#### Problem to solve:
Scan the lines below and report each one containing "bouton" by copying it.
____ Records shown
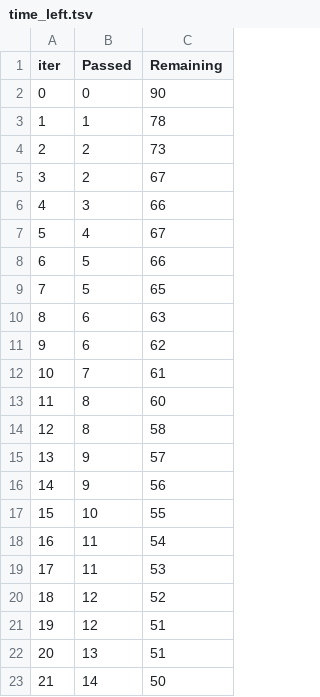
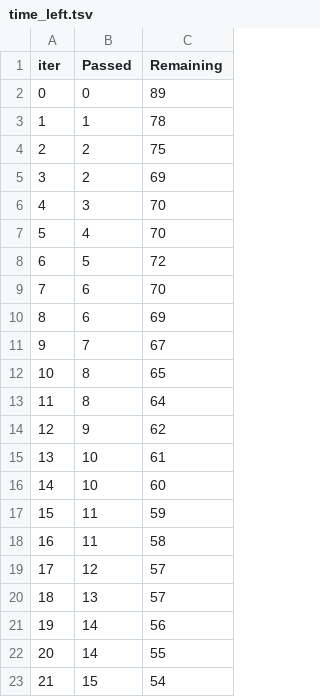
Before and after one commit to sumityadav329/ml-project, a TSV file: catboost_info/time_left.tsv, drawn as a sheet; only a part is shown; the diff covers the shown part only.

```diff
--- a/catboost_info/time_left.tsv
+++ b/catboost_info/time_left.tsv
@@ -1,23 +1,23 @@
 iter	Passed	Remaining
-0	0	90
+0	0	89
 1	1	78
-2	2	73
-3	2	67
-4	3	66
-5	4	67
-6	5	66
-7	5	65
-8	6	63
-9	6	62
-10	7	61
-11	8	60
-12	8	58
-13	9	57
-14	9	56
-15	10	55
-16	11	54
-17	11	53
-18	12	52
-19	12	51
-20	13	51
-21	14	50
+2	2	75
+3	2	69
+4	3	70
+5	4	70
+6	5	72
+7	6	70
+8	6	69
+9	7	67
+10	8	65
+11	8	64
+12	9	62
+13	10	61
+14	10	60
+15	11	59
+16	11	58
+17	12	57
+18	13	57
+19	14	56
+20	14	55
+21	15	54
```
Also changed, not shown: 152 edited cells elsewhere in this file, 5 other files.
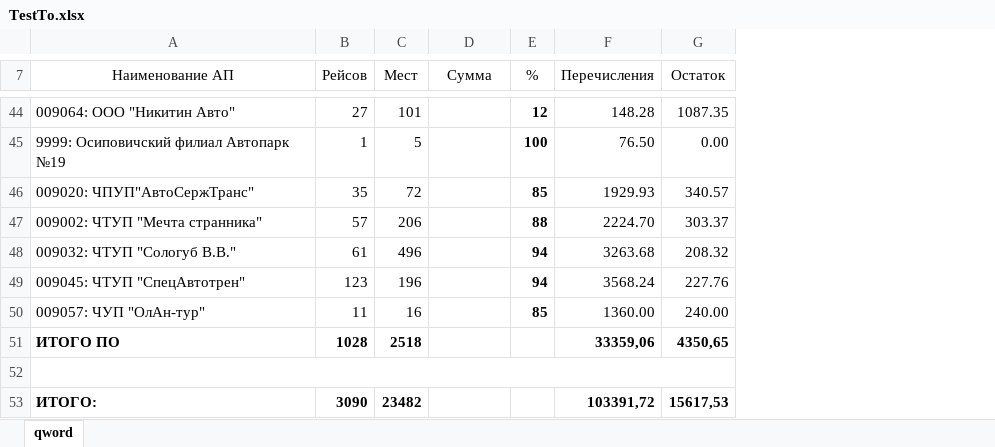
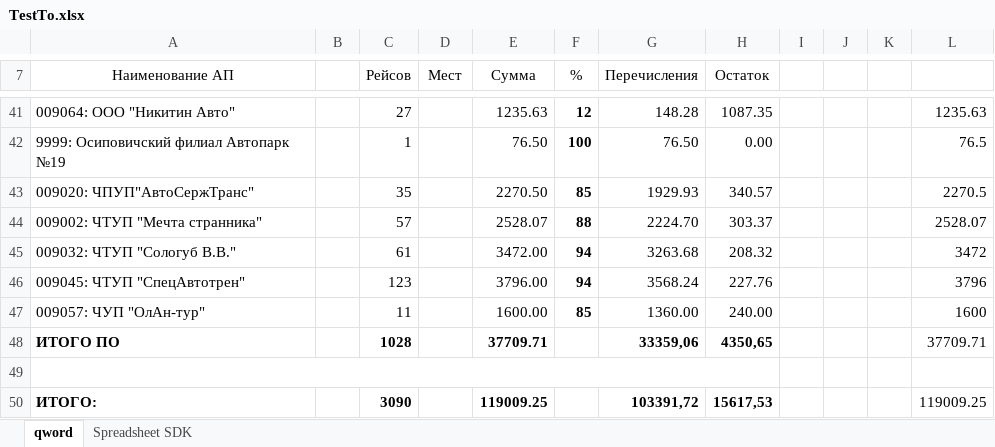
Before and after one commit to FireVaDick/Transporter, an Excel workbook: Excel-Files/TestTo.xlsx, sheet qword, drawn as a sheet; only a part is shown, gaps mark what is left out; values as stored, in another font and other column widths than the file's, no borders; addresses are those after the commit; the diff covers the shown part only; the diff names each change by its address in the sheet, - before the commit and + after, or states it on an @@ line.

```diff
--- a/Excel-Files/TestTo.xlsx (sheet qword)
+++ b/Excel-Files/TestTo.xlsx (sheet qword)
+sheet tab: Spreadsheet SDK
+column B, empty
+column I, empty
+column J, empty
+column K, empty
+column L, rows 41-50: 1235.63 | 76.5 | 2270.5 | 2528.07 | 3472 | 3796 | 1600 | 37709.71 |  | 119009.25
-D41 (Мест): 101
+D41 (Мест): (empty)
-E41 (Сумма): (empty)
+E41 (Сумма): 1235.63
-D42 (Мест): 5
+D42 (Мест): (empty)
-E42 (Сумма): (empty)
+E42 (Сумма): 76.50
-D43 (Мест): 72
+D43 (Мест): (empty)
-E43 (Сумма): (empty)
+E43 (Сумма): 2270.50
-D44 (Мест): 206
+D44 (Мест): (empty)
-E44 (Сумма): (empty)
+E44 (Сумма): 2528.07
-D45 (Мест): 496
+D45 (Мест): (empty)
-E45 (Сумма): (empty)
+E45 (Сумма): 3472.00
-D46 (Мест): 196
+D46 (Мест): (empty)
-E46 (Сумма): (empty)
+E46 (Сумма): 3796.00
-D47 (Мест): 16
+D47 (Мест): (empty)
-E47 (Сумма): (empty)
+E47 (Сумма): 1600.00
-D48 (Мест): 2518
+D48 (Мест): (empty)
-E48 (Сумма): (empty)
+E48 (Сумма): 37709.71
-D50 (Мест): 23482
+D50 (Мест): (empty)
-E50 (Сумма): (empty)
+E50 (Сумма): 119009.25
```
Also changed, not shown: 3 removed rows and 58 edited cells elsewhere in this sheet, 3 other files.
________
____ Records shown
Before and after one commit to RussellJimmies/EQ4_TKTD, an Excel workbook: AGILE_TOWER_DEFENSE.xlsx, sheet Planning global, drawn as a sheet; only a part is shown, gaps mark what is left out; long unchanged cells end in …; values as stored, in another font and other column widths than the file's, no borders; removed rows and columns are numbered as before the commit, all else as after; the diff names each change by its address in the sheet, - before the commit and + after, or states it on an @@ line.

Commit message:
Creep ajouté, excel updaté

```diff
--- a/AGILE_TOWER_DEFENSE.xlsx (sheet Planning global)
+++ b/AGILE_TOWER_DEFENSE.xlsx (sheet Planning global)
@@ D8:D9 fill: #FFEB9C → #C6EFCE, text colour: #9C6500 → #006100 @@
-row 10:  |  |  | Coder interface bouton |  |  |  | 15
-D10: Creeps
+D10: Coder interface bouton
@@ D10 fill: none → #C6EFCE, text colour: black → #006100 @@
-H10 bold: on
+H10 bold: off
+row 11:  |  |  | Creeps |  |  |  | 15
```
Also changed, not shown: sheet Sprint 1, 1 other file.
________
#### Your solution:
-row 10:  |  |  | Coder interface bouton |  |  |  | 15
+D10: Coder interface bouton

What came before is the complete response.